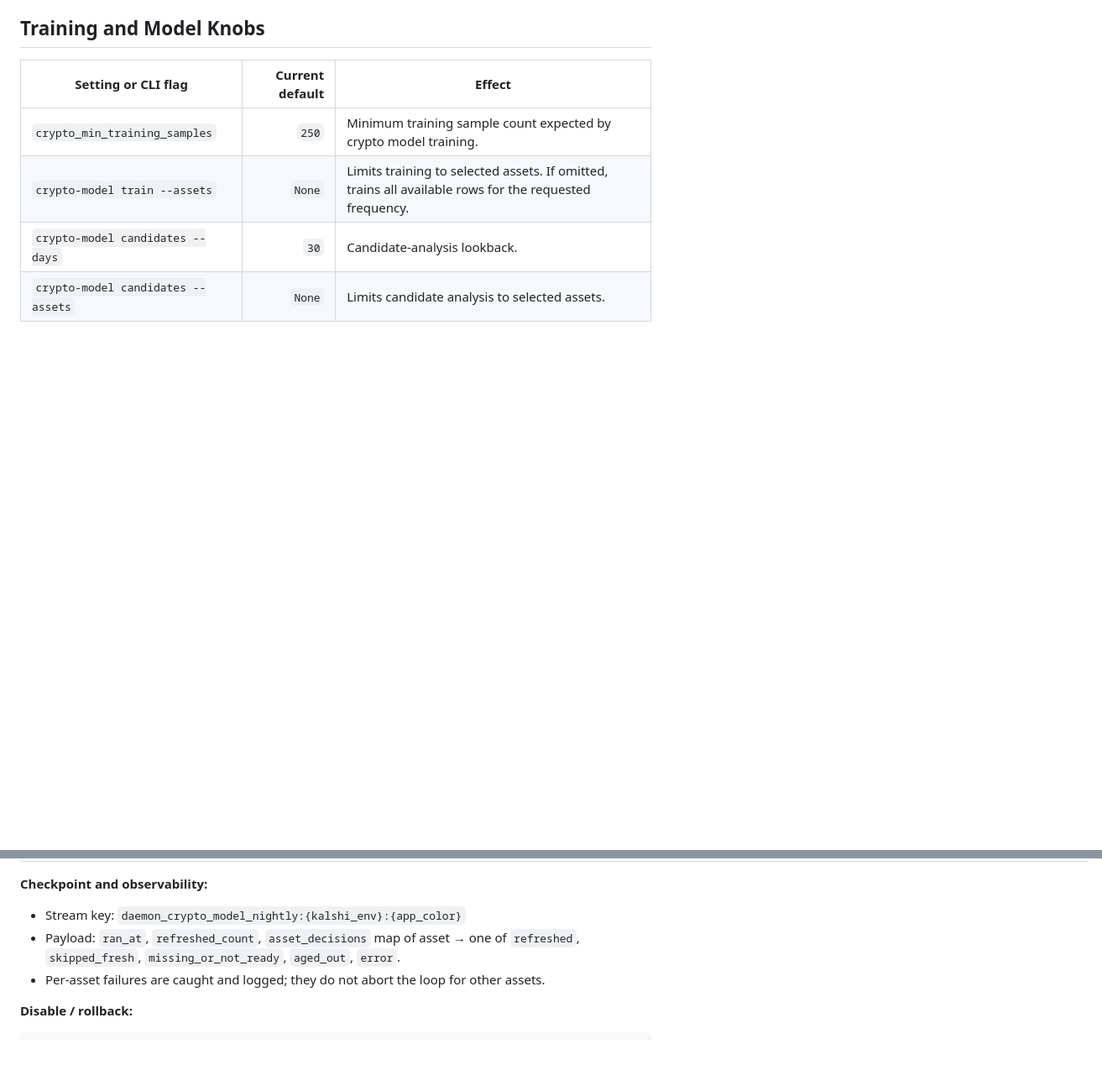
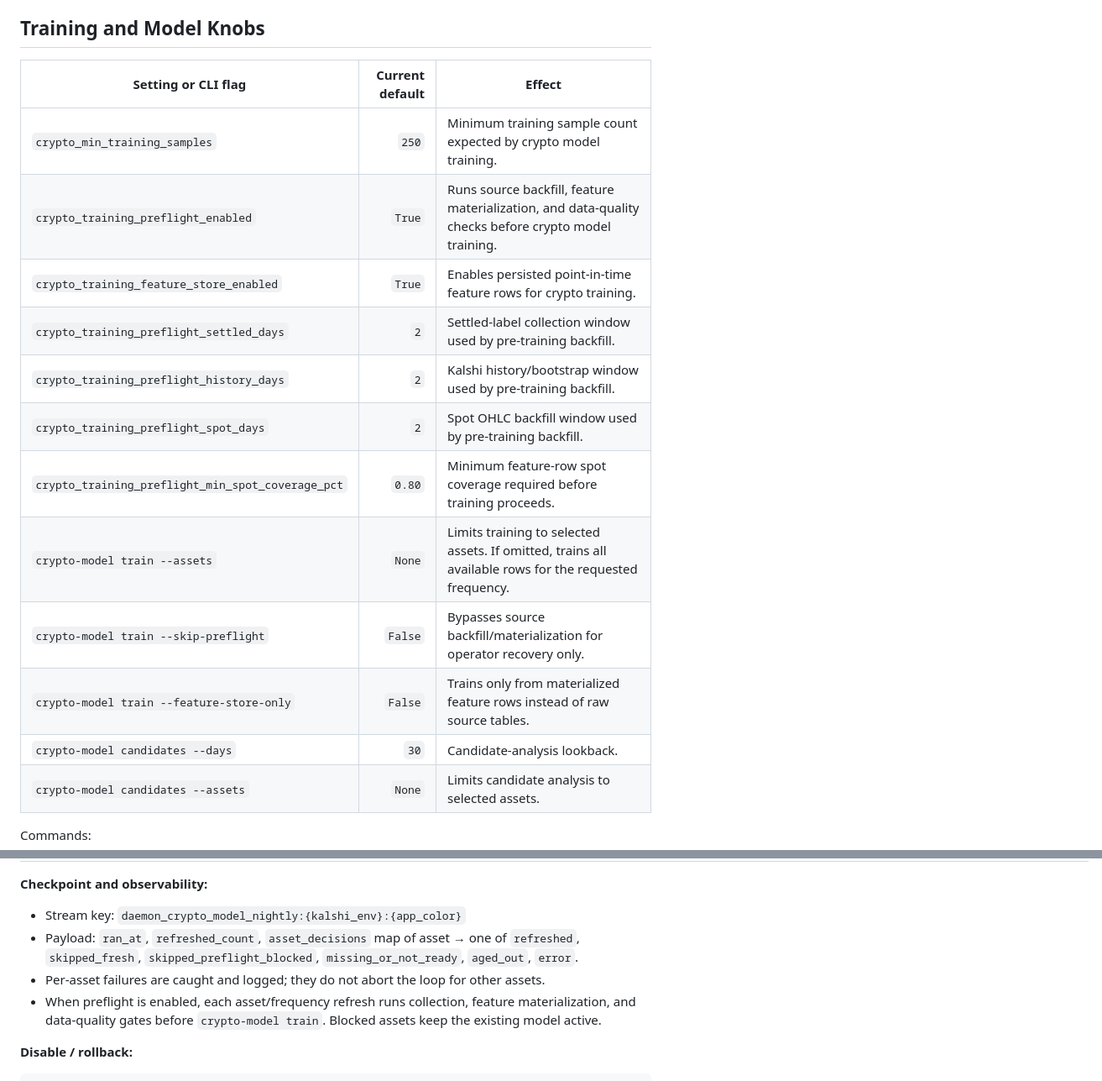
Before and after one commit to mnem0nic7/kalshi_bot, a Markdown page: docs/crypto-trading-dials-and-knobs.md, 2 parts joined by grey strips. Shown at 84% size. GitHub-like rendering; blank space fills up the shorter version.

Commit message:
docs: document crypto training preflight

```diff
--- a/docs/crypto-trading-dials-and-knobs.md
+++ b/docs/crypto-trading-dials-and-knobs.md
@@ -200,7 +200,15 @@ but it does not make a `live_quality` candidate.
 | Setting or CLI flag | Current default | Effect |
 | --- | ---: | --- |
 | `crypto_min_training_samples` | `250` | Minimum training sample count expected by crypto model training. |
+| `crypto_training_preflight_enabled` | `True` | Runs source backfill, feature materialization, and data-quality checks before crypto model training. |
+| `crypto_training_feature_store_enabled` | `True` | Enables persisted point-in-time feature rows for crypto training. |
+| `crypto_training_preflight_settled_days` | `2` | Settled-label collection window used by pre-training backfill. |
+| `crypto_training_preflight_history_days` | `2` | Kalshi history/bootstrap window used by pre-training backfill. |
+| `crypto_training_preflight_spot_days` | `2` | Spot OHLC backfill window used by pre-training backfill. |
+| `crypto_training_preflight_min_spot_coverage_pct` | `0.80` | Minimum feature-row spot coverage required before training proceeds. |
 | `crypto-model train --assets` | `None` | Limits training to selected assets. If omitted, trains all available rows for the requested frequency. |
+| `crypto-model train --skip-preflight` | `False` | Bypasses source backfill/materialization for operator recovery only. |
+| `crypto-model train --feature-store-only` | `False` | Trains only from materialized feature rows instead of raw source tables. |
 | `crypto-model candidates --days` | `30` | Candidate-analysis lookback. |
 | `crypto-model candidates --assets` | `None` | Limits candidate analysis to selected assets. |
 
@@ -633,8 +641,11 @@ global gate reflects all updated per-asset backtest slices.
 
 - Stream key: `daemon_crypto_model_nightly:{kalshi_env}:{app_color}`
 - Payload: `ran_at`, `refreshed_count`, `asset_decisions` map of asset → one of
-  `refreshed`, `skipped_fresh`, `missing_or_not_ready`, `aged_out`, `error`.
+  `refreshed`, `skipped_fresh`, `skipped_preflight_blocked`, `missing_or_not_ready`, `aged_out`, `error`.
 - Per-asset failures are caught and logged; they do not abort the loop for other assets.
+- When preflight is enabled, each asset/frequency refresh runs collection,
+  feature materialization, and data-quality gates before `crypto-model train`.
+  Blocked assets keep the existing model active.
 
 **Disable / rollback:**
 
```
Also changed, not shown: docs/training-dials-and-knobs.md (+3 -1 lines).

===============

## TASK TO CARRY OUT
For each line of the listing that holds the word "docs", show that line.

## RESULT OF THIS EXERCISE
Before and after one commit to mnem0nic7/kalshi_bot, a Markdown page: docs/crypto-trading-dials-and-knobs.md, 2 parts joined by grey strips. Shown at 84% size. GitHub-like rendering; blank space fills up the shorter version.
docs: document crypto training preflight
--- a/docs/crypto-trading-dials-and-knobs.md
+++ b/docs/crypto-trading-dials-and-knobs.md
Also changed, not shown: docs/training-dials-and-knobs.md (+3 -1 lines).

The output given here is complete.